"""
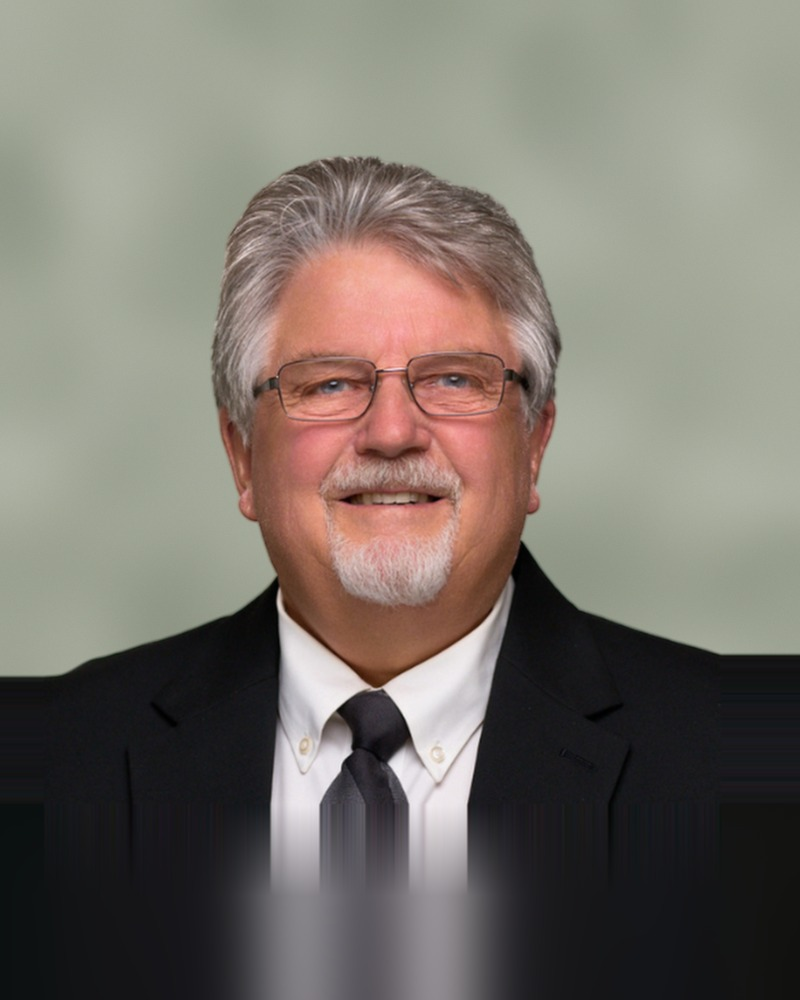
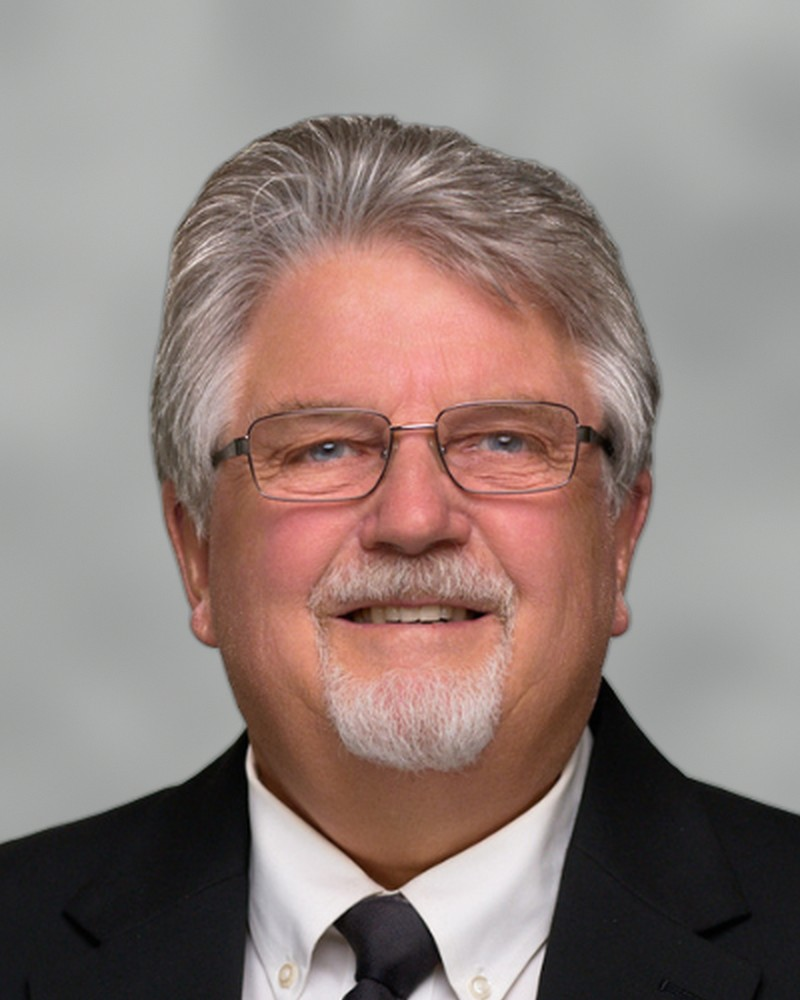
Add Panasiuk's photo and recut Wasaga Beach headshots. (#69)
Use the supplied portrait for Tiny deputy mayor Rob Panasiuk, replace the five Wasaga official crops with the recut jpg files, and overwrite Belanger, Marr, and Broughton so the circular frames keep the top of each head.

diff --git a/elections-2026/wasaga-beach/index.html b/elections-2026/wasaga-beach/index.html
@@ -69,7 +69,7 @@ height="0" width="0" style="display:none;visibility:hidden"></iframe></noscript>
         
       </span>
     </a><a class="el-person" href="/elections-2026/wasaga-beach/brian-smith/">
-      <img class="el-avatar" src="/assets/img/elections-2026/wasaga-beach-smith-official.jpg" alt="Brian Smith" width="600" height="600" loading="lazy">
+      <img class="el-avatar" src="/assets/img/elections-2026/wasaga-beach-smith.jpg" alt="Brian Smith" width="600" height="600" loading="lazy">
       <span class="el-person-copy">
         <strong>Brian Smith</strong>
         <span class="el-role">Mayor</span>
@@ -90,7 +90,7 @@ height="0" width="0" style="display:none;visibility:hidden"></iframe></noscript>
         
       </span>
     </a><a class="el-person" href="/elections-2026/wasaga-beach/tanya-snell/">
-      <img class="el-avatar" src="/assets/img/elections-2026/wasaga-beach-snell-official.jpg" alt="Tanya Snell" width="600" height="600" loading="lazy">
+      <img class="el-avatar" src="/assets/img/elections-2026/wasaga-beach-snell.jpg" alt="Tanya Snell" width="600" height="600" loading="lazy">
       <span class="el-person-copy">
         <strong>Tanya Snell</strong>
         <span class="el-role">Deputy Mayor</span>
@@ -118,7 +118,7 @@ height="0" width="0" style="display:none;visibility:hidden"></iframe></noscript>
         
       </span>
     </a><a class="el-person" href="/elections-2026/wasaga-beach/faye-ego/">
-      <img class="el-avatar" src="/assets/img/elections-2026/wasaga-beach-ego-official.jpg" alt="Faye Ego" width="600" height="600" loading="lazy">
+      <img class="el-avatar" src="/assets/img/elections-2026/wasaga-beach-ego.jpg" alt="Faye Ego" width="600" height="600" loading="lazy">
       <span class="el-person-copy">
         <strong>Faye Ego</strong>
         <span class="el-role">Councillor</span>
@@ -174,14 +174,14 @@ height="0" width="0" style="display:none;visibility:hidden"></iframe></noscript>
         
       </span>
     </a><a class="el-person" href="/elections-2026/wasaga-beach/ellen-timms/">
-      <img class="el-avatar" src="/assets/img/elections-2026/wasaga-beach-timms-official.jpg" alt="Ellen Timms" width="600" height="600" loading="lazy">
+      <img class="el-avatar" src="/assets/img/elections-2026/wasaga-beach-timms.jpg" alt="Ellen Timms" width="600" height="600" loading="lazy">
       <span class="el-person-copy">
         <strong>Ellen Timms</strong>
         <span class="el-role">Councillor</span>
         
       </span>
     </a><a class="el-person" href="/elections-2026/wasaga-beach/richard-white/">
-      <img class="el-avatar" src="/assets/img/elections-2026/wasaga-beach-white-official.jpg" alt="Richard White" width="600" height="600" loading="lazy">
+      <img class="el-avatar" src="/assets/img/elections-2026/wasaga-beach-white.jpg" alt="Richard White" width="600" height="600" loading="lazy">
       <span class="el-person-copy">
         <strong>Richard White</strong>
         <span class="el-role">Councillor</span>

diff --git a/elections-2026/tiny/rob-panasiuk/index.html b/elections-2026/tiny/rob-panasiuk/index.html
@@ -22,13 +22,13 @@ j=d.createElement(s),dl=l!='dataLayer'?'&l='+l:'';j.async=true;j.src=
 <meta property="og:url" content="https://jonathanwallace.ca/elections-2026/tiny/rob-panasiuk/">
 <meta property="og:title" content="Rob Panasiuk, Deputy Mayor, Tiny | North Simcoe Votes 2026">
 <meta property="og:description" content="An immediate review of major capital projects, outstanding litigation, senior staff agreements and major contracts and financing">
-<meta property="og:image" content="https://jonathanwallace.ca/assets/img/elections-2026/silhouette.png">
+<meta property="og:image" content="https://jonathanwallace.ca/assets/img/elections-2026/tiny-panasiuk.jpg">
 <meta property="og:locale" content="en_CA">
 <meta property="og:site_name" content="Jonathan Wallace, Your Georgian Bay Specialist">
 <meta name="twitter:card" content="summary_large_image">
 <meta name="twitter:title" content="Rob Panasiuk, Deputy Mayor, Tiny | North Simcoe Votes 2026">
 <meta name="twitter:description" content="An immediate review of major capital projects, outstanding litigation, senior staff agreements and major contracts and financing">
-<meta name="twitter:image" content="https://jonathanwallace.ca/assets/img/elections-2026/silhouette.png">
+<meta name="twitter:image" content="https://jonathanwallace.ca/assets/img/elections-2026/tiny-panasiuk.jpg">
 <link rel="preconnect" href="https://fonts.googleapis.com">
 <link rel="preconnect" href="https://fonts.gstatic.com" crossorigin>
 <link href="https://fonts.googleapis.com/css2?family=Playfair+Display:wght@400;500;600;700&amp;display=swap" rel="stylesheet">
@@ -53,7 +53,7 @@ height="0" width="0" style="display:none;visibility:hidden"></iframe></noscript>
 <main class="el">
   <div class="el-wrap el-profile">
     <p class="el-crumbs"><a href="/blog/north-simcoe-votes-2026/">North Simcoe Votes 2026</a> <span>/</span> <a href="/elections-2026/tiny/">Tiny</a></p>
-    <img class="el-avatar el-avatar-lg" src="/assets/img/elections-2026/silhouette.png" alt="No photo on file for Rob Panasiuk" width="600" height="600">
+    <img class="el-avatar el-avatar-lg" src="/assets/img/elections-2026/tiny-panasiuk.jpg" alt="Rob Panasiuk" width="600" height="600">
     <h1>Rob Panasiuk</h1>
     <p class="el-role">Deputy Mayor </p>
     <section class="el-block"><h2>Priorities</h2><ol class="el-points"><li>An immediate review of major capital projects, outstanding litigation, senior staff agreements and major contracts and financing</li><li>Repeal the short-term rental and shoreline by-laws in favour of industry self-regulation, enforcement of existing rules and a stewardship approach</li><li>Replace the Citizens&#x27; Code of Conduct with a Citizens&#x27; Bill of Rights</li><li>Phones at the township office answered by a live person, a service dashboard and annual budget surveys</li><li>Will not sell public beaches (other than the Axler property) or borrow more without consulting voters</li></ol></section>

diff --git a/elections-2026/wasaga-beach/tanya-snell/index.html b/elections-2026/wasaga-beach/tanya-snell/index.html
@@ -22,13 +22,13 @@ j=d.createElement(s),dl=l!='dataLayer'?'&l='+l:'';j.async=true;j.src=
 <meta property="og:url" content="https://jonathanwallace.ca/elections-2026/wasaga-beach/tanya-snell/">
 <meta property="og:title" content="Tanya Snell, Deputy Mayor, Wasaga Beach | North Simcoe Votes 2026">
 <meta property="og:description" content="Bring Service Canada, ServiceOntario and County of Simcoe service offices to Wasaga Beach">
-<meta property="og:image" content="https://jonathanwallace.ca/assets/img/elections-2026/wasaga-beach-snell-official.jpg">
+<meta property="og:image" content="https://jonathanwallace.ca/assets/img/elections-2026/wasaga-beach-snell.jpg">
 <meta property="og:locale" content="en_CA">
 <meta property="og:site_name" content="Jonathan Wallace, Your Georgian Bay Specialist">
 <meta name="twitter:card" content="summary_large_image">
 <meta name="twitter:title" content="Tanya Snell, Deputy Mayor, Wasaga Beach | North Simcoe Votes 2026">
 <meta name="twitter:description" content="Bring Service Canada, ServiceOntario and County of Simcoe service offices to Wasaga Beach">
-<meta name="twitter:image" content="https://jonathanwallace.ca/assets/img/elections-2026/wasaga-beach-snell-official.jpg">
+<meta name="twitter:image" content="https://jonathanwallace.ca/assets/img/elections-2026/wasaga-beach-snell.jpg">
 <link rel="preconnect" href="https://fonts.googleapis.com">
 <link rel="preconnect" href="https://fonts.gstatic.com" crossorigin>
 <link href="https://fonts.googleapis.com/css2?family=Playfair+Display:wght@400;500;600;700&amp;display=swap" rel="stylesheet">
@@ -53,7 +53,7 @@ height="0" width="0" style="display:none;visibility:hidden"></iframe></noscript>
 <main class="el">
   <div class="el-wrap el-profile">
     <p class="el-crumbs"><a href="/blog/north-simcoe-votes-2026/">North Simcoe Votes 2026</a> <span>/</span> <a href="/elections-2026/wasaga-beach/">Wasaga Beach</a></p>
-    <img class="el-avatar el-avatar-lg" src="/assets/img/elections-2026/wasaga-beach-snell-official.jpg" alt="Tanya Snell" width="600" height="600">
+    <img class="el-avatar el-avatar-lg" src="/assets/img/elections-2026/wasaga-beach-snell.jpg" alt="Tanya Snell" width="600" height="600">
     <h1>Tanya Snell</h1>
     <p class="el-role">Deputy Mayor </p>
     <section class="el-block"><h2>Priorities</h2><ol class="el-points"><li>Bring Service Canada, ServiceOntario and County of Simcoe service offices to Wasaga Beach</li><li>Attract two major retailers plus new local retailers and restaurants</li><li>Expand Mosley Street</li><li>Add more tourism and beach attractions</li><li>Affordable housing; she cites 145 affordable units planned for Zoo Park Road</li></ol></section>

diff --git a/elections-2026/wasaga-beach/brian-smith/index.html b/elections-2026/wasaga-beach/brian-smith/index.html
@@ -22,13 +22,13 @@ j=d.createElement(s),dl=l!='dataLayer'?'&l='+l:'';j.async=true;j.src=
 <meta property="og:url" content="https://jonathanwallace.ca/elections-2026/wasaga-beach/brian-smith/">
 <meta property="og:title" content="Brian Smith, Mayor, Wasaga Beach | North Simcoe Votes 2026">
 <meta property="og:description" content="Bring Service Canada, ServiceOntario and County of Simcoe service offices to Wasaga Beach">
-<meta property="og:image" content="https://jonathanwallace.ca/assets/img/elections-2026/wasaga-beach-smith-official.jpg">
+<meta property="og:image" content="https://jonathanwallace.ca/assets/img/elections-2026/wasaga-beach-smith.jpg">
 <meta property="og:locale" content="en_CA">
 <meta property="og:site_name" content="Jonathan Wallace, Your Georgian Bay Specialist">
 <meta name="twitter:card" content="summary_large_image">
 <meta name="twitter:title" content="Brian Smith, Mayor, Wasaga Beach | North Simcoe Votes 2026">
 <meta name="twitter:description" content="Bring Service Canada, ServiceOntario and County of Simcoe service offices to Wasaga Beach">
-<meta name="twitter:image" content="https://jonathanwallace.ca/assets/img/elections-2026/wasaga-beach-smith-official.jpg">
+<meta name="twitter:image" content="https://jonathanwallace.ca/assets/img/elections-2026/wasaga-beach-smith.jpg">
 <link rel="preconnect" href="https://fonts.googleapis.com">
 <link rel="preconnect" href="https://fonts.gstatic.com" crossorigin>
 <link href="https://fonts.googleapis.com/css2?family=Playfair+Display:wght@400;500;600;700&amp;display=swap" rel="stylesheet">
@@ -53,7 +53,7 @@ height="0" width="0" style="display:none;visibility:hidden"></iframe></noscript>
 <main class="el">
   <div class="el-wrap el-profile">
     <p class="el-crumbs"><a href="/blog/north-simcoe-votes-2026/">North Simcoe Votes 2026</a> <span>/</span> <a href="/elections-2026/wasaga-beach/">Wasaga Beach</a></p>
-    <img class="el-avatar el-avatar-lg" src="/assets/img/elections-2026/wasaga-beach-smith-official.jpg" alt="Brian Smith" width="600" height="600">
+    <img class="el-avatar el-avatar-lg" src="/assets/img/elections-2026/wasaga-beach-smith.jpg" alt="Brian Smith" width="600" height="600">
     <h1>Brian Smith</h1>
     <p class="el-role">Mayor </p>
     <section class="el-block"><h2>Priorities</h2><ol class="el-points"><li>Bring Service Canada, ServiceOntario and County of Simcoe service offices to Wasaga Beach</li><li>Attract two major retailers plus new local retailers and restaurants</li><li>Expand Mosley Street</li><li>Add more tourism and beach attractions</li><li>Continue the beachfront redevelopment (Destination Wasaga) and the investments already underway</li></ol></section>

diff --git a/elections-2026/wasaga-beach/richard-white/index.html b/elections-2026/wasaga-beach/richard-white/index.html
@@ -22,13 +22,13 @@ j=d.createElement(s),dl=l!='dataLayer'?'&l='+l:'';j.async=true;j.src=
 <meta property="og:url" content="https://jonathanwallace.ca/elections-2026/wasaga-beach/richard-white/">
 <meta property="og:title" content="Richard White, Councillor, Wasaga Beach | North Simcoe Votes 2026">
 <meta property="og:description" content="Safety and security on roadways and waterways">
-<meta property="og:image" content="https://jonathanwallace.ca/assets/img/elections-2026/wasaga-beach-white-official.jpg">
+<meta property="og:image" content="https://jonathanwallace.ca/assets/img/elections-2026/wasaga-beach-white.jpg">
 <meta property="og:locale" content="en_CA">
 <meta property="og:site_name" content="Jonathan Wallace, Your Georgian Bay Specialist">
 <meta name="twitter:card" content="summary_large_image">
 <meta name="twitter:title" content="Richard White, Councillor, Wasaga Beach | North Simcoe Votes 2026">
 <meta name="twitter:description" content="Safety and security on roadways and waterways">
-<meta name="twitter:image" content="https://jonathanwallace.ca/assets/img/elections-2026/wasaga-beach-white-official.jpg">
+<meta name="twitter:image" content="https://jonathanwallace.ca/assets/img/elections-2026/wasaga-beach-white.jpg">
 <link rel="preconnect" href="https://fonts.googleapis.com">
 <link rel="preconnect" href="https://fonts.gstatic.com" crossorigin>
 <link href="https://fonts.googleapis.com/css2?family=Playfair+Display:wght@400;500;600;700&amp;display=swap" rel="stylesheet">
@@ -53,7 +53,7 @@ height="0" width="0" style="display:none;visibility:hidden"></iframe></noscript>
 <main class="el">
   <div class="el-wrap el-profile">
     <p class="el-crumbs"><a href="/blog/north-simcoe-votes-2026/">North Simcoe Votes 2026</a> <span>/</span> <a href="/elections-2026/wasaga-beach/">Wasaga Beach</a></p>
-    <img class="el-avatar el-avatar-lg" src="/assets/img/elections-2026/wasaga-beach-white-official.jpg" alt="Richard White" width="600" height="600">
+    <img class="el-avatar el-avatar-lg" src="/assets/img/elections-2026/wasaga-beach-white.jpg" alt="Richard White" width="600" height="600">
     <h1>Richard White</h1>
     <p class="el-role">Councillor </p>
     <section class="el-block"><h2>Priorities</h2><ol class="el-points"><li>Safety and security on roadways and waterways</li><li>Finalize the investments secured this term in healthcare, education and infrastructure</li><li>Healthcare access, including prioritizing access to a walk-in clinic</li><li>Bring Service Canada, ServiceOntario and County of Simcoe service offices to Wasaga Beach</li><li>Attract two major retailers plus new local retailers and restaurants</li></ol></section>

diff --git a/elections-2026/wasaga-beach/ellen-timms/index.html b/elections-2026/wasaga-beach/ellen-timms/index.html
@@ -22,13 +22,13 @@ j=d.createElement(s),dl=l!='dataLayer'?'&l='+l:'';j.async=true;j.src=
 <meta property="og:url" content="https://jonathanwallace.ca/elections-2026/wasaga-beach/ellen-timms/">
 <meta property="og:title" content="Ellen Timms, Councillor, Wasaga Beach | North Simcoe Votes 2026">
 <meta property="og:description" content="Manage growth wisely so it strengthens the community, not strains it">
-<meta property="og:image" content="https://jonathanwallace.ca/assets/img/elections-2026/wasaga-beach-timms-official.jpg">
+<meta property="og:image" content="https://jonathanwallace.ca/assets/img/elections-2026/wasaga-beach-timms.jpg">
 <meta property="og:locale" content="en_CA">
 <meta property="og:site_name" content="Jonathan Wallace, Your Georgian Bay Specialist">
 <meta name="twitter:card" content="summary_large_image">
 <meta name="twitter:title" content="Ellen Timms, Councillor, Wasaga Beach | North Simcoe Votes 2026">
 <meta name="twitter:description" content="Manage growth wisely so it strengthens the community, not strains it">
-<meta name="twitter:image" content="https://jonathanwallace.ca/assets/img/elections-2026/wasaga-beach-timms-official.jpg">
+<meta name="twitter:image" content="https://jonathanwallace.ca/assets/img/elections-2026/wasaga-beach-timms.jpg">
 <link rel="preconnect" href="https://fonts.googleapis.com">
 <link rel="preconnect" href="https://fonts.gstatic.com" crossorigin>
 <link href="https://fonts.googleapis.com/css2?family=Playfair+Display:wght@400;500;600;700&amp;display=swap" rel="stylesheet">
@@ -53,7 +53,7 @@ height="0" width="0" style="display:none;visibility:hidden"></iframe></noscript>
 <main class="el">
   <div class="el-wrap el-profile">
     <p class="el-crumbs"><a href="/blog/north-simcoe-votes-2026/">North Simcoe Votes 2026</a> <span>/</span> <a href="/elections-2026/wasaga-beach/">Wasaga Beach</a></p>
-    <img class="el-avatar el-avatar-lg" src="/assets/img/elections-2026/wasaga-beach-timms-official.jpg" alt="Ellen Timms" width="600" height="600">
+    <img class="el-avatar el-avatar-lg" src="/assets/img/elections-2026/wasaga-beach-timms.jpg" alt="Ellen Timms" width="600" height="600">
     <h1>Ellen Timms</h1>
     <p class="el-role">Councillor </p>
     <section class="el-block"><h2>Priorities</h2><ol class="el-points"><li>Manage growth wisely so it strengthens the community, not strains it</li><li>Protect long-term financial stability</li><li>Listening first</li><li>Bring Service Canada, ServiceOntario and County of Simcoe service offices to Wasaga Beach</li><li>Attract two major retailers plus new local retailers and restaurants</li></ol></section>

diff --git a/elections-2026/wasaga-beach/faye-ego/index.html b/elections-2026/wasaga-beach/faye-ego/index.html
@@ -22,13 +22,13 @@ j=d.createElement(s),dl=l!='dataLayer'?'&l='+l:'';j.async=true;j.src=
 <meta property="og:url" content="https://jonathanwallace.ca/elections-2026/wasaga-beach/faye-ego/">
 <meta property="og:title" content="Faye Ego, Councillor, Wasaga Beach | North Simcoe Votes 2026">
 <meta property="og:description" content="Bring Service Canada, ServiceOntario and County of Simcoe service offices to Wasaga Beach">
-<meta property="og:image" content="https://jonathanwallace.ca/assets/img/elections-2026/wasaga-beach-ego-official.jpg">
+<meta property="og:image" content="https://jonathanwallace.ca/assets/img/elections-2026/wasaga-beach-ego.jpg">
 <meta property="og:locale" content="en_CA">
 <meta property="og:site_name" content="Jonathan Wallace, Your Georgian Bay Specialist">
 <meta name="twitter:card" content="summary_large_image">
 <meta name="twitter:title" content="Faye Ego, Councillor, Wasaga Beach | North Simcoe Votes 2026">
 <meta name="twitter:description" content="Bring Service Canada, ServiceOntario and County of Simcoe service offices to Wasaga Beach">
-<meta name="twitter:image" content="https://jonathanwallace.ca/assets/img/elections-2026/wasaga-beach-ego-official.jpg">
+<meta name="twitter:image" content="https://jonathanwallace.ca/assets/img/elections-2026/wasaga-beach-ego.jpg">
 <link rel="preconnect" href="https://fonts.googleapis.com">
 <link rel="preconnect" href="https://fonts.gstatic.com" crossorigin>
 <link href="https://fonts.googleapis.com/css2?family=Playfair+Display:wght@400;500;600;700&amp;display=swap" rel="stylesheet">
@@ -53,7 +53,7 @@ height="0" width="0" style="display:none;visibility:hidden"></iframe></noscript>
 <main class="el">
   <div class="el-wrap el-profile">
     <p class="el-crumbs"><a href="/blog/north-simcoe-votes-2026/">North Simcoe Votes 2026</a> <span>/</span> <a href="/elections-2026/wasaga-beach/">Wasaga Beach</a></p>
-    <img class="el-avatar el-avatar-lg" src="/assets/img/elections-2026/wasaga-beach-ego-official.jpg" alt="Faye Ego" width="600" height="600">
+    <img class="el-avatar el-avatar-lg" src="/assets/img/elections-2026/wasaga-beach-ego.jpg" alt="Faye Ego" width="600" height="600">
     <h1>Faye Ego</h1>
     <p class="el-role">Councillor </p>
     <section class="el-block"><h2>Priorities</h2><ol class="el-points"><li>Bring Service Canada, ServiceOntario and County of Simcoe service offices to Wasaga Beach</li><li>Attract two major retailers plus new local retailers and restaurants</li><li>Expand Mosley Street</li><li>Add more tourism and beach attractions</li></ol></section>

diff --git a/elections-2026/tiny/index.html b/elections-2026/tiny/index.html
@@ -90,7 +90,7 @@ height="0" width="0" style="display:none;visibility:hidden"></iframe></noscript>
         
       </span>
     </a><a class="el-person" href="/elections-2026/tiny/rob-panasiuk/">
-      <img class="el-avatar" src="/assets/img/elections-2026/silhouette.png" alt="No photo on file for Rob Panasiuk" width="600" height="600" loading="lazy">
+      <img class="el-avatar" src="/assets/img/elections-2026/tiny-panasiuk.jpg" alt="Rob Panasiuk" width="600" height="600" loading="lazy">
       <span class="el-person-copy">
         <strong>Rob Panasiuk</strong>
         <span class="el-role">Deputy Mayor</span>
"""
For every line in the listing above that contains "Safety", copy that line.

Response below –
 <meta property="og:description" content="Safety and security on roadways and waterways">
 <meta name="twitter:description" content="Safety and security on roadways and waterways">
     <section class="el-block"><h2>Priorities</h2><ol class="el-points"><li>Safety and security on roadways and waterways</li><li>Finalize the investments secured this term in healthcare, education and infrastructure</li><li>Healthcare access, including prioritizing access to a walk-in clinic</li><li>Bring Service Canada, ServiceOntario and County of Simcoe service offices to Wasaga Beach</li><li>Attract two major retailers plus new local retailers and restaurants</li></ol></section>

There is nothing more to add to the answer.